"I heard the tramp of feet, five feet in total, which meant only a single visitor, for three feet always belong to Chives; I gave him the extra leg wh...more"I heard the tramp of feet, five feet in total, which meant only a single visitor, for three feet always belong to Chives; I gave him the extra leg when I invented him, for the sake of stability and speed. And also because he's a monster."
That's probably enough to tell you whether you'll enjoy this charmingly bizarre tale of the theft of the sky and its replacement with a stone ceiling. Renowned Absurdity Investigator (where's one of them when you need one?) Sampietro Mischief aims to find out who did it and why with the assistance (or not) of his butler (and monster) Chives.
Full of throwaway one-line ingenious ideas like Mischief's fear about "the extinction of electricity, which I had wrongly believed to be an animal", the story invites you to revel in its absurdity. Never mind worries about vitamin D deficiency when the sun has disappeared, how will you work out which 3 o'clock is which when there are two in every day and they're both dark? And more importantly, why isn't Chives appearing with the brandy when he's called?
I enjoyed this foray into the perfectly logical illogicality of the world of Mischief (and especially Chives - who doesn't love a monster sidekick?) and I'm pleased to see that a second in the series, The Polo Match, is available for the next time I need a dose of cheerful madness!(less)

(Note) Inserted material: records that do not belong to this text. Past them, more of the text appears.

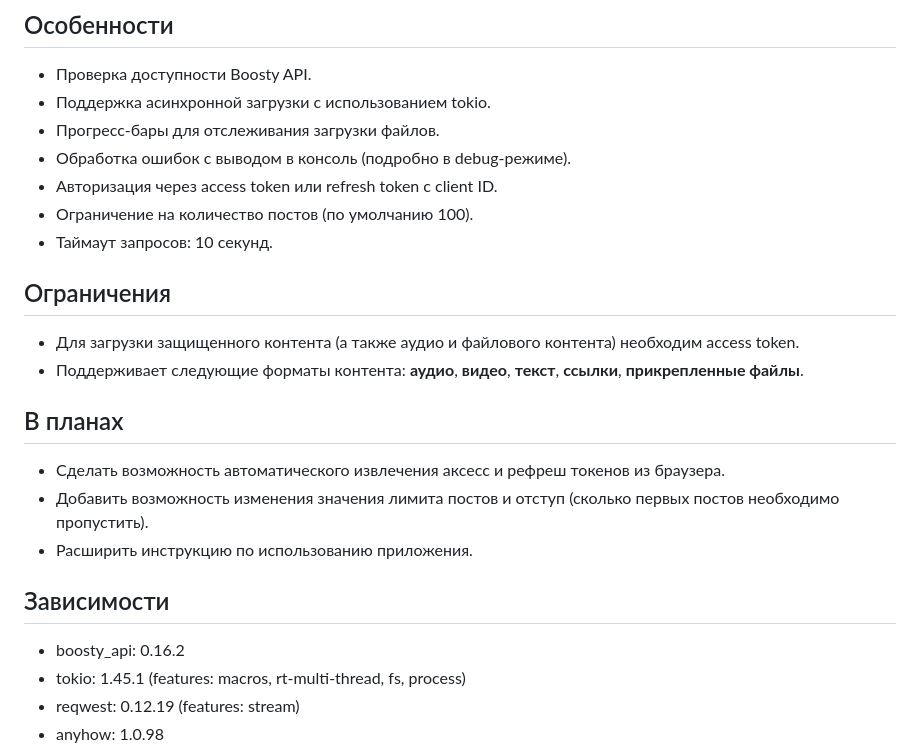
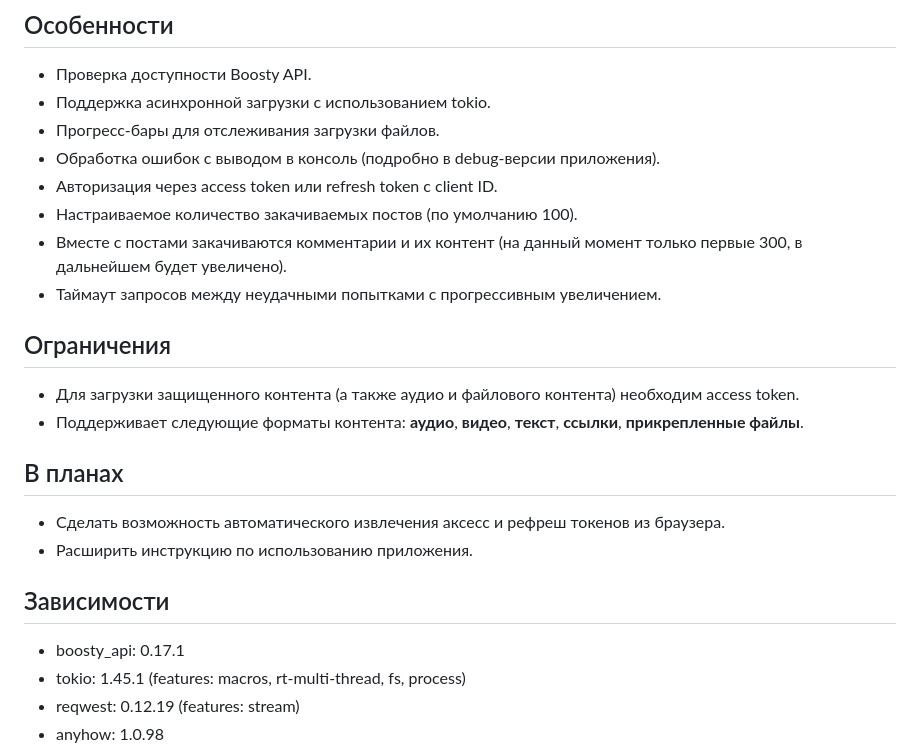
Before and after one commit to ath31st/boosty_downloader, a Markdown page: README.md, the part around the change. Drawn GitHub-style.

```diff
--- a/README.md
+++ b/README.md
@@ -94,10 +94,11 @@ Boosty Downloader - это консольное приложение для за
 - Проверка доступности Boosty API.
 - Поддержка асинхронной загрузки с использованием tokio.
 - Прогресс-бары для отслеживания загрузки файлов.
-- Обработка ошибок с выводом в консоль (подробно в debug-режиме).
+- Обработка ошибок с выводом в консоль (подробно в debug-версии приложения).
 - Авторизация через access token или refresh token с client ID.
-- Ограничение на количество постов (по умолчанию 100).
-- Таймаут запросов: 10 секунд.
+- Настраиваемое количество закачиваемых постов (по умолчанию 100).
+- Вместе с постами закачиваются комментарии и их контент (на данный момент только первые 300, в дальнейшем будет увеличено).
+- Таймаут запросов между неудачными попытками с прогрессивным увеличением.
 
 ## Ограничения
 
@@ -107,12 +108,11 @@ Boosty Downloader - это консольное приложение для за
 ## В планах
 
 - Сделать возможность автоматического извлечения аксесс и рефреш токенов из браузера.
-- Добавить возможность изменения значения лимита постов и отступ (сколько первых постов необходимо пропустить).
 - Расширить инструкцию по использованию приложения.
 
 ## Зависимости
 
-- boosty_api: 0.16.2
+- boosty_api: 0.17.1
 - tokio: 1.45.1 (features: macros, rt-multi-thread, fs, process)
 - reqwest: 0.12.19 (features: stream)
 - anyhow: 1.0.98
```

A collection of beautifully illustrated letters to the children in the Tolkien family about the adventures of Father Christmas with the Polar Bear at...moreA collection of beautifully illustrated letters to the children in the Tolkien family about the adventures of Father Christmas with the Polar Bear at the North Pole each Christmas. Enchanting tales with wonderful characters - the Polar Bear's scrapes are always entertaining. It's also particularly poignant during the war when Father Christmas has little to deliver (stolen by opportunistic goblins) and has difficulty finding all the evacuees and children made homeless by bombings. Lovely little book for Christmas.
This book is available in a Kindle edition which reproduces all the full colour illustrations and handwritten letters. As such, I expect it would be a bit of a disappointment on the current generation black-and-white Kindles, but it looks beautiful in the Kindle apps for computers/tablets (I fear smart phones would require too much zooming and scrolling around to be practical). Just FYI, readers of ebooks!(less)
I've just reread Charlie for the first time in, well, a couple of decades and loved it just as much as when I was little: the excitement about the ann...moreI've just reread Charlie for the first time in, well, a couple of decades and loved it just as much as when I was little: the excitement about the announcement of the golden tickets and who finds them, the anticipation when Charlie is unwrapping a chocolate bar, the joy and wonder of the factory, the absolute certainty that a Whipple-Scrumptions Fudgemallow Delight would be the most delicious chocolate bar in the world ever if only it existed...
While Dahl's story is as good as ever, this Kindle edition was a little disappointing. It reproduces Quentin Blake's fantastic illustrations, but appears to be based on an uncorrected OCR: "T" appears instead of "I" on a number of occasions, and in some places there are unnecessary hyphens from ends of lines in the print book and some sentences are split into two paragraphs where presumably they were split across a page break and other bits of odd formatting. It's careless and sloppy that it wasn't proofread and checked properly before being released in this format, especially since it's currently more expensive than the paperback from Amazon.(less)